● **PROVIDED RECORDS**:
##########

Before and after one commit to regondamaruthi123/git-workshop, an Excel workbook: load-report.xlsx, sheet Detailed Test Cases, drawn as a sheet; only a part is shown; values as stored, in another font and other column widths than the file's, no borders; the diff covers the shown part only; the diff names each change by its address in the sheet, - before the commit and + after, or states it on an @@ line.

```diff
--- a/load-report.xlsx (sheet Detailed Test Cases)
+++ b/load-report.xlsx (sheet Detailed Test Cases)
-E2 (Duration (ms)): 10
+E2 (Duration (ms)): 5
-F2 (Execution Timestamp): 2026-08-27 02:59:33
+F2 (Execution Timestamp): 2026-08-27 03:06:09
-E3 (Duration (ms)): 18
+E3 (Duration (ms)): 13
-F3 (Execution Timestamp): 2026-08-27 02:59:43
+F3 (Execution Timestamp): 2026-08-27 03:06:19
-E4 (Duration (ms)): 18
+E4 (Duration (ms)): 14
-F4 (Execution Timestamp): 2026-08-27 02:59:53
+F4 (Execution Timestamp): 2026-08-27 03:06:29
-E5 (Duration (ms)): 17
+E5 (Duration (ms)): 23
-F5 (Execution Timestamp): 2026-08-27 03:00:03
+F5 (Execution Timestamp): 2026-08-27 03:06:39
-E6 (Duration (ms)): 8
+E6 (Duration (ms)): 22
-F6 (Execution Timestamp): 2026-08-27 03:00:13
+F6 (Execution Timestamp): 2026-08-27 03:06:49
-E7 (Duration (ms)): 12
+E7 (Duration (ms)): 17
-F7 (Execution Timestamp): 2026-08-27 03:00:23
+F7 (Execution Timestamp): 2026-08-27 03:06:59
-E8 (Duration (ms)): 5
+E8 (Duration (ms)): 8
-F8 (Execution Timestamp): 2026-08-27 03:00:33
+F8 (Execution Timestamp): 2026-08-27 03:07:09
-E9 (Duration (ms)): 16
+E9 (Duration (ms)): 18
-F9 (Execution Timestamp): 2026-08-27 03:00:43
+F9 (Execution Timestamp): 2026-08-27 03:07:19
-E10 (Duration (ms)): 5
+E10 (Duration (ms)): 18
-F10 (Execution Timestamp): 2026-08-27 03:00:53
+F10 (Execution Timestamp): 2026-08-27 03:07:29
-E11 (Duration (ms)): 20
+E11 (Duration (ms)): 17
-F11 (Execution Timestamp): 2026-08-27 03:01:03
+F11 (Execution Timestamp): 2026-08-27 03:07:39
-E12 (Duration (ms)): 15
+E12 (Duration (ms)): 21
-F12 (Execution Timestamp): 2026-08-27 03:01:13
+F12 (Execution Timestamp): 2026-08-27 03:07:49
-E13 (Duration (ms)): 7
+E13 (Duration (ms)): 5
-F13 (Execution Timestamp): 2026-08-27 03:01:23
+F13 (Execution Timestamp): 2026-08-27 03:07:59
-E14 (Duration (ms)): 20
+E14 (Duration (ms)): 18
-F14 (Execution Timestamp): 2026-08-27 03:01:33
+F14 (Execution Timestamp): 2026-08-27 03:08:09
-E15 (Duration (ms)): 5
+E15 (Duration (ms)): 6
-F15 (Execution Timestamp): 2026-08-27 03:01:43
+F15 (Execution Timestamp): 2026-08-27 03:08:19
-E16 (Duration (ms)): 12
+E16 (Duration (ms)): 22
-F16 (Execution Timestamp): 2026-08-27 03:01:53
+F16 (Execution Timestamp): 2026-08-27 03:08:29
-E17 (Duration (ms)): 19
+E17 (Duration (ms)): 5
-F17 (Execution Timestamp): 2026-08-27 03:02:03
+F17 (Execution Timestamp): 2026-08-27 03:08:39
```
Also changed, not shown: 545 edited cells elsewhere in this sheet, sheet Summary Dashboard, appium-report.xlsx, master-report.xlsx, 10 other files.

##########

● **PROBLEM DETAILS**: Write out all of the records exactly as they stand above.

● **ANSWER**:
Before and after one commit to regondamaruthi123/git-workshop, an Excel workbook: load-report.xlsx, sheet Detailed Test Cases, drawn as a sheet; only a part is shown; values as stored, in another font and other column widths than the file's, no borders; the diff covers the shown part only; the diff names each change by its address in the sheet, - before the commit and + after, or states it on an @@ line.

```diff
--- a/load-report.xlsx (sheet Detailed Test Cases)
+++ b/load-report.xlsx (sheet Detailed Test Cases)
-E2 (Duration (ms)): 10
+E2 (Duration (ms)): 5
-F2 (Execution Timestamp): 2026-08-27 02:59:33
+F2 (Execution Timestamp): 2026-08-27 03:06:09
-E3 (Duration (ms)): 18
+E3 (Duration (ms)): 13
-F3 (Execution Timestamp): 2026-08-27 02:59:43
+F3 (Execution Timestamp): 2026-08-27 03:06:19
-E4 (Duration (ms)): 18
+E4 (Duration (ms)): 14
-F4 (Execution Timestamp): 2026-08-27 02:59:53
+F4 (Execution Timestamp): 2026-08-27 03:06:29
-E5 (Duration (ms)): 17
+E5 (Duration (ms)): 23
-F5 (Execution Timestamp): 2026-08-27 03:00:03
+F5 (Execution Timestamp): 2026-08-27 03:06:39
-E6 (Duration (ms)): 8
+E6 (Duration (ms)): 22
-F6 (Execution Timestamp): 2026-08-27 03:00:13
+F6 (Execution Timestamp): 2026-08-27 03:06:49
-E7 (Duration (ms)): 12
+E7 (Duration (ms)): 17
-F7 (Execution Timestamp): 2026-08-27 03:00:23
+F7 (Execution Timestamp): 2026-08-27 03:06:59
-E8 (Duration (ms)): 5
+E8 (Duration (ms)): 8
-F8 (Execution Timestamp): 2026-08-27 03:00:33
+F8 (Execution Timestamp): 2026-08-27 03:07:09
-E9 (Duration (ms)): 16
+E9 (Duration (ms)): 18
-F9 (Execution Timestamp): 2026-08-27 03:00:43
+F9 (Execution Timestamp): 2026-08-27 03:07:19
-E10 (Duration (ms)): 5
+E10 (Duration (ms)): 18
-F10 (Execution Timestamp): 2026-08-27 03:00:53
+F10 (Execution Timestamp): 2026-08-27 03:07:29
-E11 (Duration (ms)): 20
+E11 (Duration (ms)): 17
-F11 (Execution Timestamp): 2026-08-27 03:01:03
+F11 (Execution Timestamp): 2026-08-27 03:07:39
-E12 (Duration (ms)): 15
+E12 (Duration (ms)): 21
-F12 (Execution Timestamp): 2026-08-27 03:01:13
+F12 (Execution Timestamp): 2026-08-27 03:07:49
-E13 (Duration (ms)): 7
+E13 (Duration (ms)): 5
-F13 (Execution Timestamp): 2026-08-27 03:01:23
+F13 (Execution Timestamp): 2026-08-27 03:07:59
-E14 (Duration (ms)): 20
+E14 (Duration (ms)): 18
-F14 (Execution Timestamp): 2026-08-27 03:01:33
+F14 (Execution Timestamp): 2026-08-27 03:08:09
-E15 (Duration (ms)): 5
+E15 (Duration (ms)): 6
-F15 (Execution Timestamp): 2026-08-27 03:01:43
+F15 (Execution Timestamp): 2026-08-27 03:08:19
-E16 (Duration (ms)): 12
+E16 (Duration (ms)): 22
-F16 (Execution Timestamp): 2026-08-27 03:01:53
+F16 (Execution Timestamp): 2026-08-27 03:08:29
-E17 (Duration (ms)): 19
+E17 (Duration (ms)): 5
-F17 (Execution Timestamp): 2026-08-27 03:02:03
+F17 (Execution Timestamp): 2026-08-27 03:08:39
```
Also changed, not shown: 545 edited cells elsewhere in this sheet, sheet Summary Dashboard, appium-report.xlsx, master-report.xlsx, 10 other files.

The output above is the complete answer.